The story remained the same in 1961, when the Orioles won 95 games, and 1964, when they won 97. They were good, but there was no wild card in those days, so they could only stare up at the Yankees, who were better.
The worm turned in 1965, when the Orioles began an 11-season streak of finishing ahead of New York. Suddenly, they were the game's model franchise, and the Yankees were a faded mess.
In the late 1970s, the Yankees came roaring back with a star-laden team, bought with owner George Steinbrenner's war chest and whipped along by tempestuous manager Billy Martin. Those teams waged great divisional battles, with the Orioles and their understated efficiency offering a stylistic counterpoint.
The rivalry flickered in the late 1980s and early 1990s, with both teams enduring humiliating seasons and neither able to crack the postseason. But that all changed in 1996 and 1997, when the Orioles — backed by sellout crowds in an acclaimed new ballpark and stocked deep by free-spending owner Peter Angelos — joined the Yankees in the playoffs each season.
The Maier game — when the 12-year-old reached over the fence to block Orioles outfielder Tony Tarasco from catching a fly ball by Derek Jeter, which was ruled a home run — gave the Yankees an advantage they'd never relinquish in the 1996 American League Championship Series.
The Orioles seized the edge in 1997, when they became the only team to break up an 11-year run of Yankees division titles.

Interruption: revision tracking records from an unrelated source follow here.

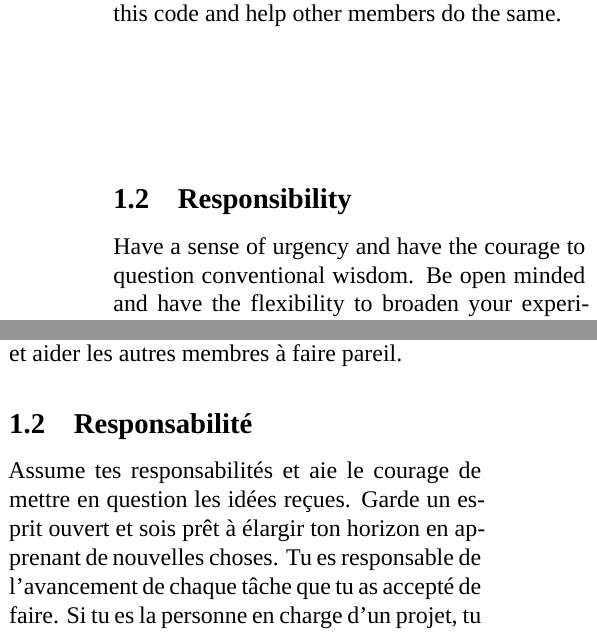
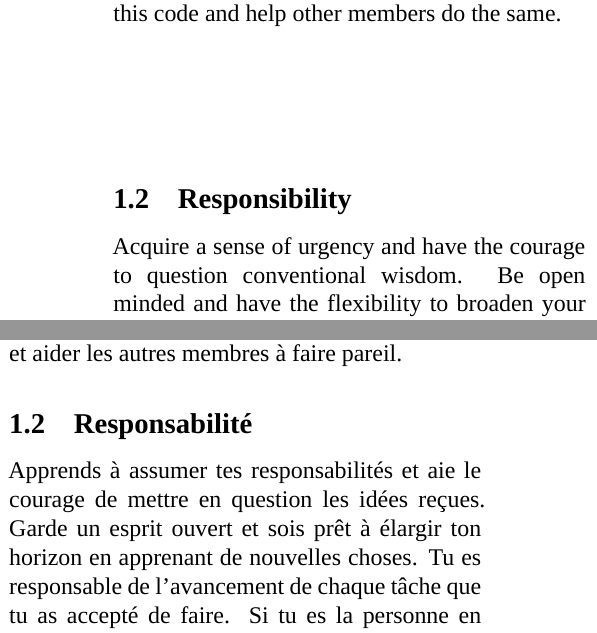
Before and after one commit to octanisorg/code_of_conduct, a LaTeX document (code_of_conduct_english_french.tex, which reads code_of_conduct_content_english_french.tex): two parts of the columns of page 1 of 4, joined at a grey line, cut so that both start at the same text. Compiled offline with XeLaTeX; a missing font is replaced by an installed copy or a similar font.

Commit message:
acquire a sense of urgency

```diff
--- a/code_of_conduct_content_english_french.tex
+++ b/code_of_conduct_content_english_french.tex
@@ -37,13 +37,13 @@
 
 \english
 	\subsection{Responsibility}
-	Have a sense of urgency and have the courage to question conventional wisdom. Be open minded and have the flexibility to broaden your experience by learning new skills. Be responsable for the progress of any tasks that you take on. If you are taking the lead of a project, you are responsible for looking after and guiding members who are helping you.
+	Acquire a sense of urgency and have the courage to question conventional wisdom. Be open minded and have the flexibility to broaden your experience by learning new skills. Be responsable for the progress of any tasks that you take on. If you are taking the lead of a project, you are responsible for looking after and guiding members who are helping you.
 
 
 
 \french
 	\subsection{Responsabilité}
-	Assume tes responsabilités et aie le courage de mettre en question les idées reçues. Garde un esprit ouvert et sois prêt à élargir ton horizon en apprenant de nouvelles choses. Tu es responsable de l'avancement de chaque tâche que tu as accepté de faire. Si tu es la personne en charge d'un projet, tu es responsable de t'occuper et de guider les membres qui t'aident.
+	Apprends à assumer tes responsabilités et aie le courage de mettre en question les idées reçues. Garde un esprit ouvert et sois prêt à élargir ton horizon en apprenant de nouvelles choses. Tu es responsable de l'avancement de chaque tâche que tu as accepté de faire. Si tu es la personne en charge d'un projet, tu es responsable de t'occuper et de guider les membres qui t'aident.
 
 \english
 	\subsection{Excellence}
```
Also changed, not shown: code_of_conduct_english_french.pdf, 4 other files.
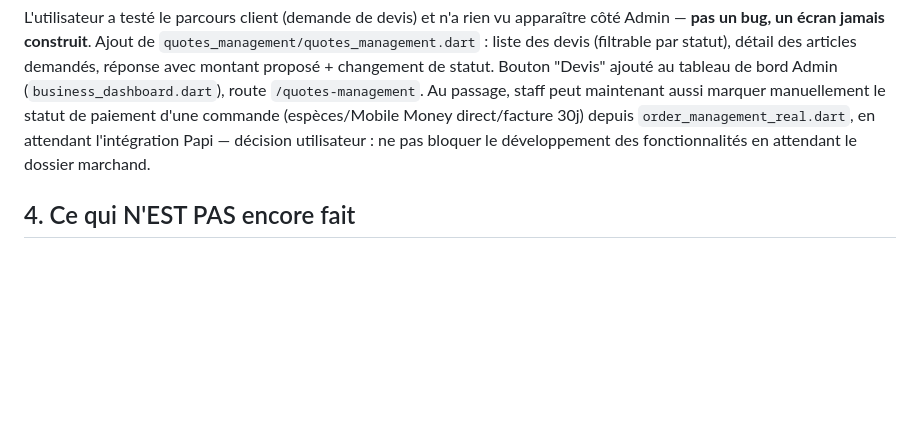
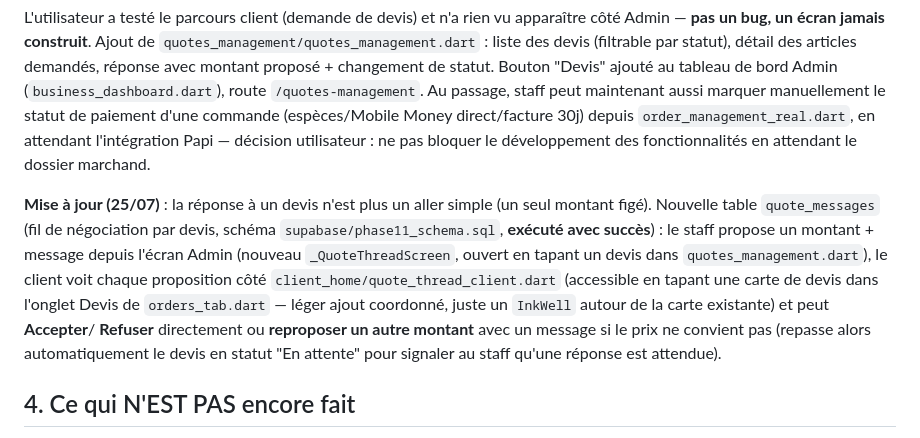
Before and after one commit to Anju-codermad/AkoraHub-app, a Markdown page: PROJECT_CONTEXT.md, the part around the change. Rendered like a GitHub page; blank space fills up the shorter version.

Commit message:
docs: confirm quote negotiation thread executed successfully [skip ci]

```diff
--- a/PROJECT_CONTEXT.md
+++ b/PROJECT_CONTEXT.md
@@ -576,6 +576,20 @@ commande (espèces/Mobile Money direct/facture 30j) depuis
 utilisateur : ne pas bloquer le développement des fonctionnalités en
 attendant le dossier marchand.
 
+**Mise à jour (25/07)** : la réponse à un devis n'est plus un aller simple
+(un seul montant figé). Nouvelle table `quote_messages` (fil de
+négociation par devis, schéma `supabase/phase11_schema.sql`, **exécuté
+avec succès**) : le staff propose un montant + message depuis l'écran
+Admin (nouveau `_QuoteThreadScreen`, ouvert en tapant un devis dans
+`quotes_management.dart`), le client voit chaque proposition côté
+`client_home/quote_thread_client.dart` (accessible en tapant une carte de
+devis dans l'onglet Devis de `orders_tab.dart` — léger ajout coordonné,
+juste un `InkWell` autour de la carte existante) et peut **Accepter**/
+**Refuser** directement ou **reproposer un autre montant** avec un
+message si le prix ne convient pas (repasse alors automatiquement le
+devis en statut "En attente" pour signaler au staff qu'une réponse est
+attendue).
+
 ## 4. Ce qui N'EST PAS encore fait
 
 - **Nettoyage "fonctionnalités bidon" (audit demandé par l'utilisateur, fait)** :
```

It was hard to imagine at the time that Baltimore wouldn't see another playoff game for 15 years.
"They were fierce. We had some crazy games here," said Yankees manager Joe Girardi of the 1996 and 1997 series he played against the Orioles as a Yankees catcher. "They were great, and you think about the caliber of players they had here, you know. You obviously had Cal Ripken [Jr.], and they had [Rafael] Palmeiro, and they had [Roberto Alomar], and they had a number of great players here. They've played extremely well again, and I think it's good for baseball."

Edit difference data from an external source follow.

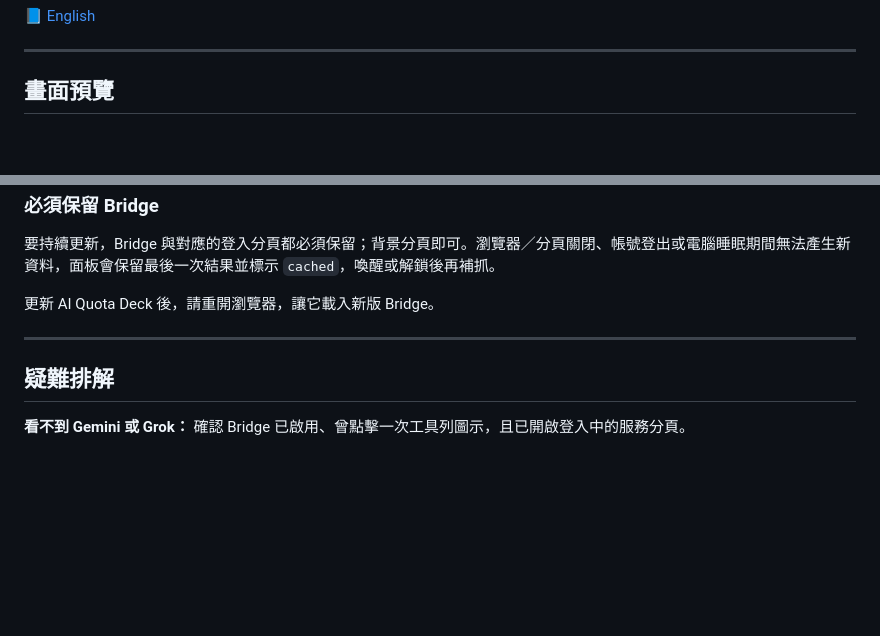
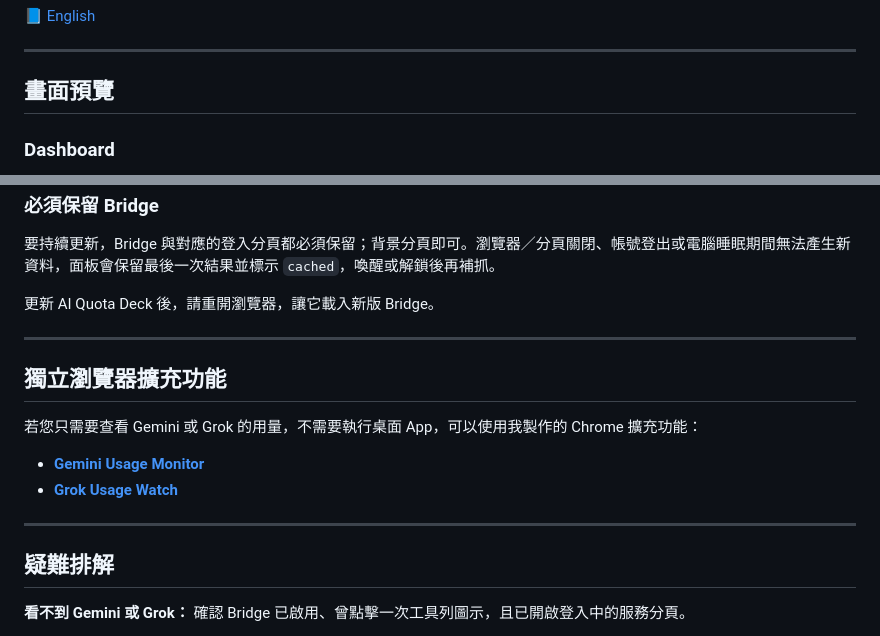
Before and after one commit to JoshuaWang2211/ai-quota-deck, a Markdown page: README.zh-TW.md, 2 parts joined by grey strips. GitHub-like rendering; blank space fills up the shorter version.

Commit message:
docs: separate screenshot sections and add standalone Chrome extensions to READMEs

```diff
--- a/README.zh-TW.md
+++ b/README.zh-TW.md
@@ -8,4 +8,5 @@
 
 ## 畫面預覽
 
+### Dashboard
 <p align="center">
@@ -100,6 +109,15 @@ Gemini 與 Grok 必須透過隨附的 **AI Quota Deck Browser Bridge** 從瀏覽
 
 ---
 
+## 獨立瀏覽器擴充功能
+
+若您只需要查看 Gemini 或 Grok 的用量，不需要執行桌面 App，可以使用我製作的 Chrome 擴充功能：
+
+- **[Gemini Usage Monitor](https://chromewebstore.google.com/detail/cdepnbhodggenlkdeelnocfckdendhad?utm_source=item-share-cb)**
+- **[Grok Usage Watch](https://chromewebstore.google.com/detail/bmpboaihdkpkjehbceegdmndkonlpdge?utm_source=item-share-cb)**
+
+---
+
 ## 疑難排解
 
 **看不到 Gemini 或 Grok：** 確認 Bridge 已啟用、曾點擊一次工具列圖示，且已開啟登入中的服務分頁。
```
Also changed, not shown: other parts of README.zh-TW.md (+11 -3 lines), README.md (+21 -3 lines).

End of the arms race
Angelos seemed to take seriously the idea of going toe-to-toe with Steinbrenner. For a time, in the late 1990s, the Orioles had the highest payroll in the history of the game. They went after big-name stars such as Albert Belle in part to keep them away from New York.
But this arms race turned out to be folly. The Orioles collapsed on a foundation of wasted draft picks and ill-advised signings. The Yankees, meanwhile, combined financial muscle with sound player development, home-growing a generation of stars that included Jeter, Mariano Rivera and Andy Pettitte.

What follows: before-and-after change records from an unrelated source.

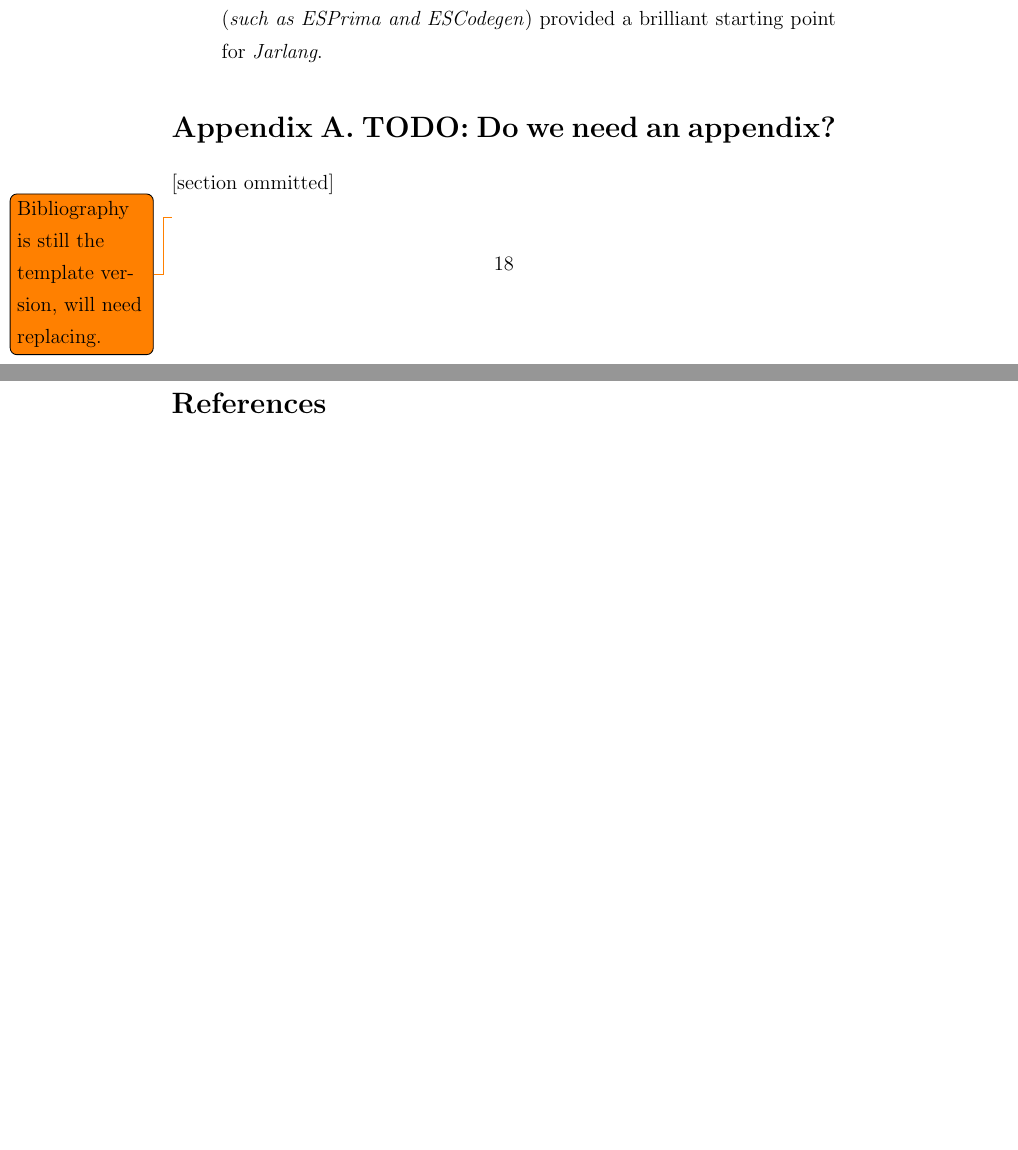
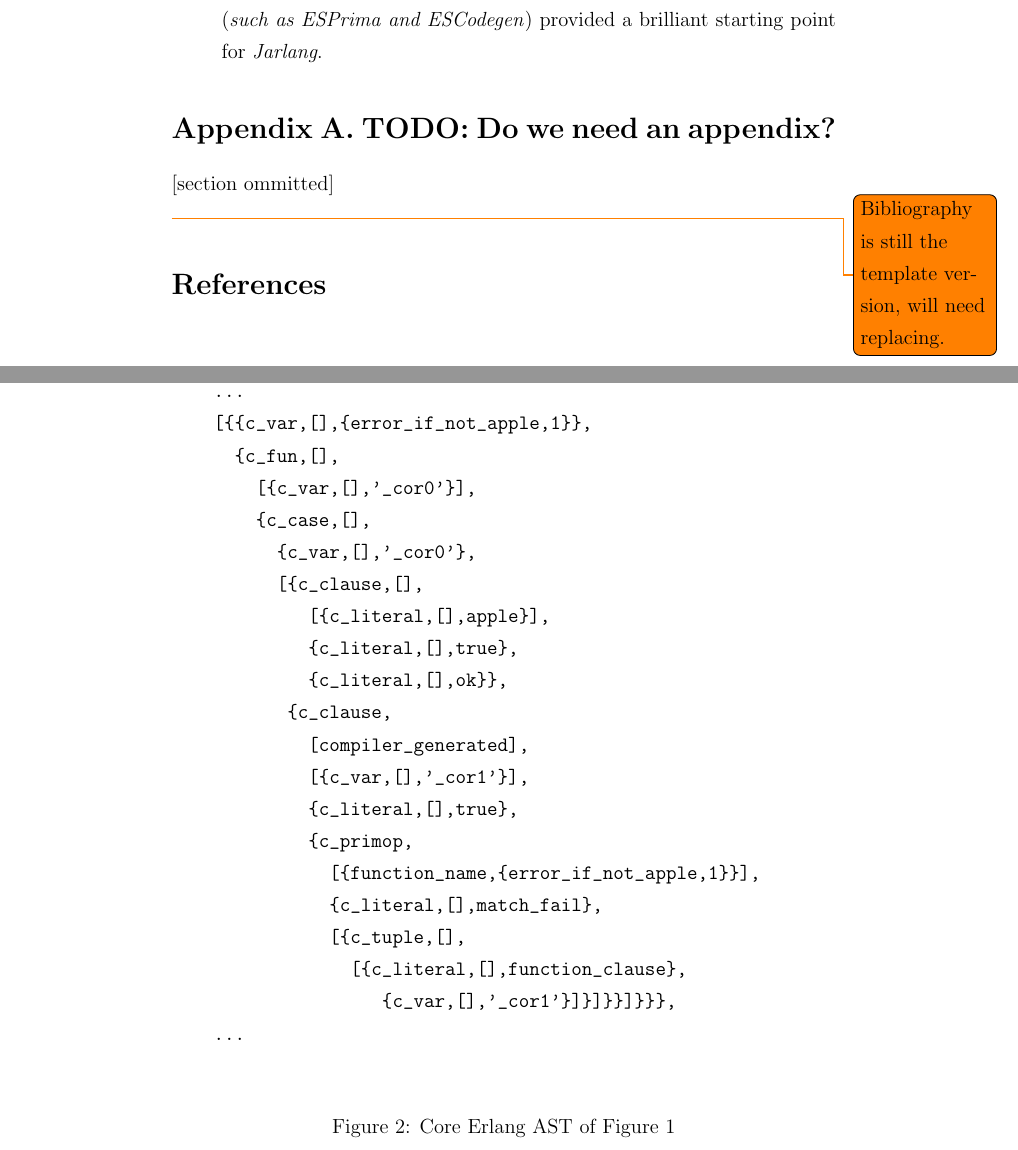
Before and after one commit to vereis/jarlang, a LaTeX paper (doc/Technical_Report/Jarlang Technical Report.tex): two parts of pages 19 and 20 of 20 before the commit and two parts of pages 20 and 21 of 22 after it, joined at a grey line, cut so that both start at the same text, the shorter picture padded with empty space. Compiled offline with pdfLaTeX.

Commit message:
Uncommented figures

```diff
--- a/doc/Technical_Report/Jarlang Technical Report.tex
+++ b/doc/Technical_Report/Jarlang Technical Report.tex
@@ -29,7 +29,7 @@
 	 \includegraphics[scale=0.6]{Kent_Comp_294_RGB} \\
 	 School of Computing \\
 	 University of Kent \\
-	 United Kingdom \\ \vspace{10mm} \\ Word Count: 6,100}
+	 United Kingdom \\ \vspace{10mm} \\ Word Count: 5,057}
 \begin{document}
 
 \newgeometry{hmarginratio=1:1}    %% make layout symmetric
@@ -319,0 +263 @@ For example the Erlang function shown in Figure \ref{fig:code_comparison:erl} wi
+		 		error_if_not_apple(apple)->
@@ -319,0 +269,26 @@ For example the Erlang function shown in Figure \ref{fig:code_comparison:erl} wi
+		 \begin{figure}[t]
+		 	\centering
+		 	\begin{verbatim}
+		 	...
+		 	[{{c_var,[],{error_if_not_apple,1}},
+		 	  {c_fun,[],
+		 	    [{c_var,[],'_cor0'}],
+		 	    {c_case,[],
+		 	      {c_var,[],'_cor0'},
+		 	      [{c_clause,[],
+		 	         [{c_literal,[],apple}],
+		 	         {c_literal,[],true},
+		 	         {c_literal,[],ok}},
+		 	       {c_clause,
+		 	         [compiler_generated],
+		 	         [{c_var,[],'_cor1'}],
+		 	         {c_literal,[],true},
+		 	         {c_primop,
+		 	           [{function_name,{error_if_not_apple,1}}],
+		 	           {c_literal,[],match_fail},
+		 	           [{c_tuple,[],
+		 	             [{c_literal,[],function_clause},
+		 	                {c_var,[],'_cor1'}]}]}}]}}},
+		 	...
+		 	\end{verbatim}
+		 	\caption{Core Erlang AST of Figure \ref{fig:code_comparison:erl}}
@@ -319,0 +301 @@ For example the Erlang function shown in Figure \ref{fig:code_comparison:erl} wi
+		 		'error_if_not_apple/1': function (_cor0) {
```
Also changed, not shown: doc/Technical_Report/Jarlang Technical Report.tex (98 more changed lines).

Sure, they also kicked Baltimore in the teeth by dropping tens of millions of dollars to buy the Orioles' best pitcher, Mussina, and later, a cherished free agent from Severna Park, Mark Teixeira. But money was only part of it. Orioles fans knew deep down that the Yankees were simply better at every aspect of running a baseball franchise.
To make matters worse, every time the Yankees came to town in those grim years, the stands at Camden Yards filled with dudes in pinstripes, shouting for "Jeetah" in their trademark New York accents.
There were fleeting moments for the Orioles, like Opening Day 2002, when they smacked Roger Clemens around in a 10-3 win. But it never seemed a real fight — at least not until this year.
Perhaps Showalter foreshadowed the change last season with his feisty comments in "Men's Journal," saying that Jeter ticked him off by manipulating umpires.
Whatever it was, the Orioles have won every series in Yankee Stadium this year. They wiped out the Yankees' 10-game lead and allowed them little separation throughout the final month. On Sept. 6, they authored one of the season's signature moments, pounding the New Yorkers for six home runs as a raucous home crowd celebrated the win and the unveiling of Cal Ripken Jr.'s sculpture at Camden Yards.
"The fact they played the Yankees even up this year, you better believe there's a mutual respect now," Powell said. "They do not take the Orioles lightly."